Sponsored by the Office of Public Health Practice and Workforce Development within the WVU School of Public Health, the Public Health Dialogues Speaker Series is free and open to the public. All presentations will take place in room 1905 of the Health Sciences Center.

Those interested in attending should RSVP to to reserve a complimentary lunch. Indicate in the subject line which event(s) you will be attending. Locations, times and complete speaker bios are posted at Questions about the Speaker Series can be directed to Crystal Rhodes at 304-293-0760 or

The Fall 2015 schedule and speaker briefs follow.

  • Marice Ashe, J.D., M.P.H., will present "Legal and Policy Tools to Address Chronic Diseases (and we don’t mean the ACA)" from 11:30 a.m. to 12:45 p.m. Tuesday, Sept. 1. Ashe is the CEO and founder of the Oakland-based nonprofit ChangeLab Solutions, a pioneer in improving and sustaining communities. As executive director, Ashe has launched a number of groundbreaking efforts to improve public health through the use of law and policy. Under her leadership, ChangeLab Solutions builds the capacity of leaders across the nation to address a range of chronic diseases through practical policy solutions. ChangeLab Solutions’ team of lawyers, city planners, architects, and policy specialists develop model laws and policies, consult on tough policy questions, and provide training and technical assistance to ensure strong policy initiatives and sustainable solutions.
  • Colleen Heflin, Ph.D., will discuss "The Mediating Effects of SNAP on Health Outcomes for Low Income Households" from noon to 1:15 p.m. Friday, Oct. 2. Dr. Heflin's work is informed by the study of processes that create systems and patterns of social stratification. However, because she is interested in how social policies affect the well-being of vulnerable populations, her work falls at the boundaries of sociology, economics, public health, public administration and women’s studies. Her interdisciplinary research program focuses on understanding the survival strategies employed by low-income households to make ends meet and the implications of using these strategies for individual and household well-being. A central focus of her work has been understanding the causes and consequences of material hardship.
  • Sally Morton, Ph.D., will present "Patient-Centered Comparative Effectiveness Research" from noon to 1:15 p.m. Friday, Nov. 6. Dr. Morton is founding editor of "Statistics, Politics and Policy" and professor and chair of the Department of Biostatistics in Graduate School of Public Health at the University of Pittsburgh. In her talk, Morton will discuss several issues, including data sources and study designs, the Patient-Centered Outcomes Research Institute (PCORI) methodology standards and partnership with stakeholders. Morton’s research focuses on the use of meta-analysis in evidence-based medicine and the sampling of vulnerable populations. Morton answers “What healthcare treatment works best, for whom and under what circumstances?” from the unique perspective of the patient as decision-maker. Patients and other stakeholders – such as families, caregivers, clinicians and policy makers – are partners in the research, rather than solely subjects or participants. Consequently, fundamental design, methodology, implementation and interpretation challenges and opportunities have arisen in the context of PR-CER.
  • Jim Dunn, Ph.D., will discuss "Income inequality, public services and premature mortality in US states – can investments in human capital compensate for the effects of inequality on health?" from noon to 1:15 p.m. Friday, Dec. 4. Dr. Dunn reviews research from 2005 that investigated the relation between government expenditures on public services and all-cause mortality in US states, with emphasis on the part public services play in the relation between income inequality and population health. A large body of research now suggests that socioeconomic factors are influential in the production of population health and numerous studies have shown a relation between income inequality and mortality in the USA. The causal factors underlying such a relation, however, have been debated. One hypothesis is that places that tolerate high levels of income inequality may systematically underinvest in human capital and public services. This presentation addresses the underinvestment hypothesis by examining 1) the relation between expenditures on public services by state and local governments and all-cause mortality, and 2) whether the association between income inequality and mortality is attenuated by public spending.
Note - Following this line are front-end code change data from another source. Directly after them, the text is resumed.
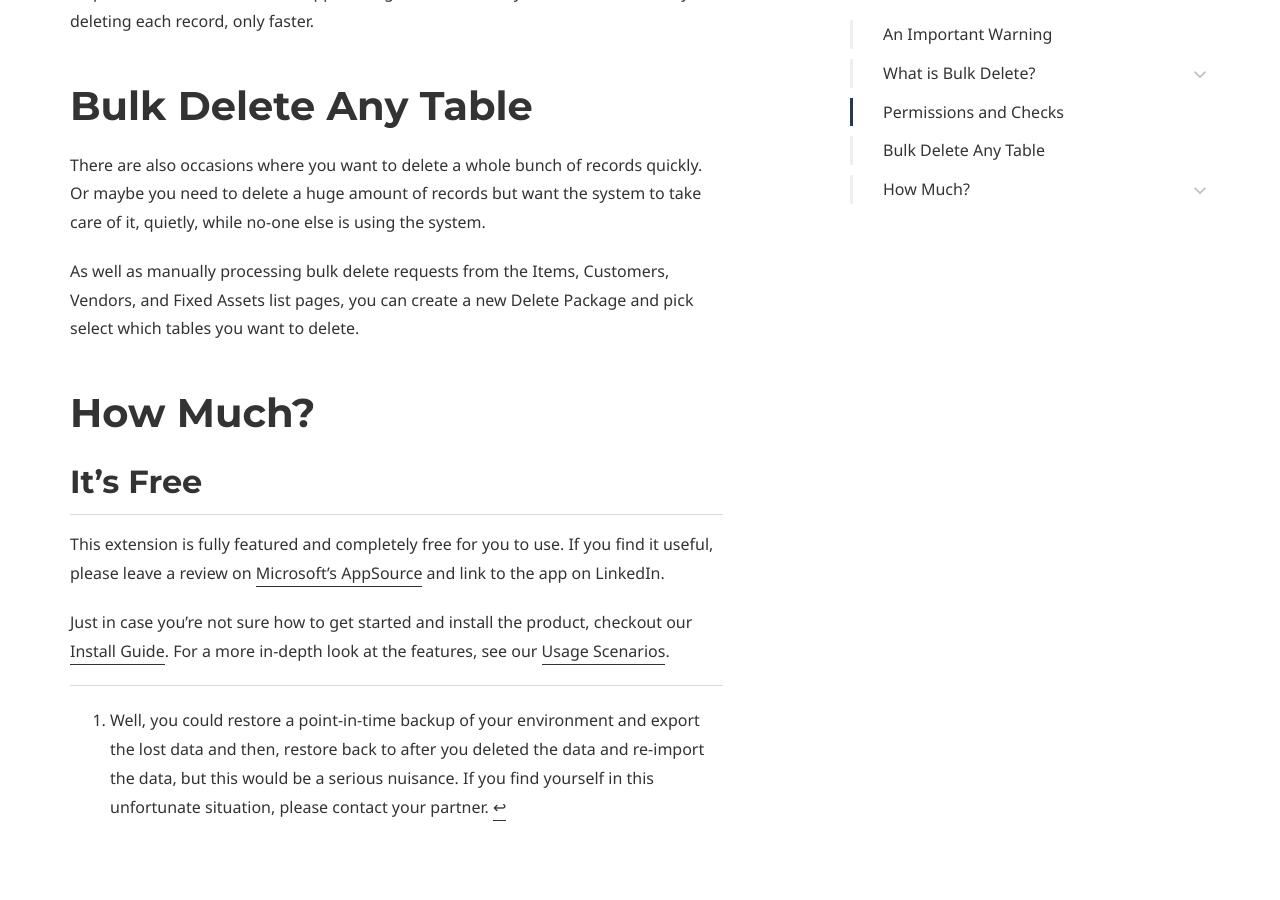
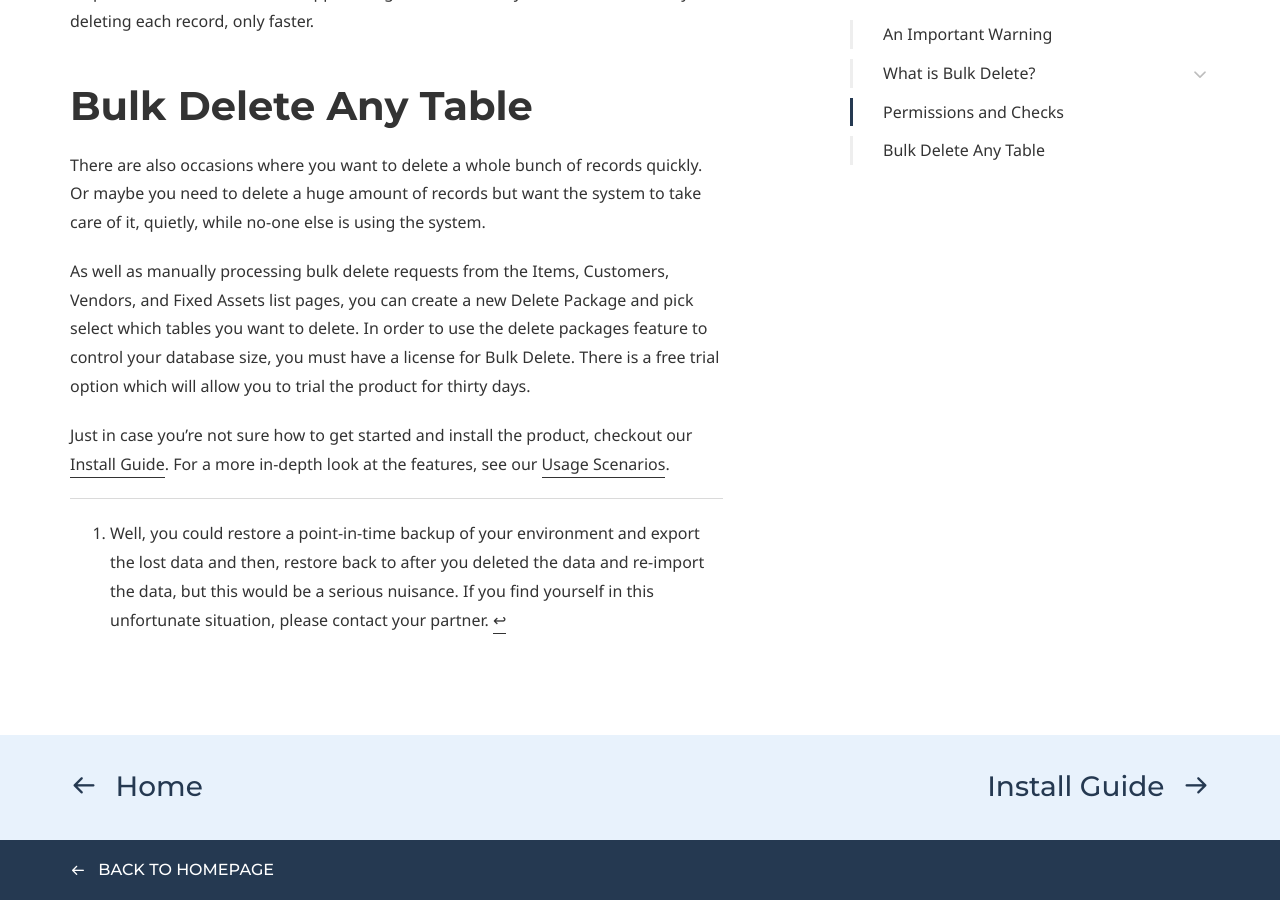
Before and after one commit to BCAppsLimited/BulkDelete, a Jekyll site: the page built from overview.md, in a window 1280 px wide and 900 px high, scrolled down 2100 px. Built offline with Jekyll 4.4.1, drawn with Linux system fonts in a browser that asks for light colours; some web fonts are replaced.

Commit message:
Fix overview.

```diff
--- a/overview.md
+++ b/overview.md
@@ -62,13 +62,7 @@ The Bulk Delete app does not grant a user additional permissions, so you'll only
 
 There are also occasions where you want to delete a whole bunch of records quickly. Or maybe you need to delete a huge amount of records but want the system to take care of it, quietly, while no-one else is using the system.
 
-As well as manually processing bulk delete requests from the Items, Customers, Vendors, and Fixed Assets list pages, you can create a new Delete Package and pick select which tables you want to delete.
-
-# How Much?
-
-## It's Free
-
-This extension is fully featured and completely free for you to use. If you find it useful, please leave a review on [Microsoft's AppSource](https://appsource.microsoft.com/en-us/product/dynamics-365-business-central/PUBID.bcappslimited1693858041247%7CAID.bulk-delete%7CPAPPID.f6ed7976-9eb2-4854-b0e3-ab8a4a3f23ea?tab=Overview) and link to the app on LinkedIn.
+As well as manually processing bulk delete requests from the Items, Customers, Vendors, and Fixed Assets list pages, you can create a new Delete Package and pick select which tables you want to delete. In order to use the delete packages feature to control your database size, you must have a license for Bulk Delete. There is a free trial option which will allow you to trial the product for thirty days.
 
 Just in case you're not sure how to get started and install the product, checkout our [Install Guide](/BulkDelete/install-guide). For a more in-depth look at the features, see our [Usage Scenarios](/BulkDelete/usage-scenarios).
 
```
The Office of Public Health Practice and Workforce Development is a Local Performance Site of the Region III Public Health Training Center funded by HRSA.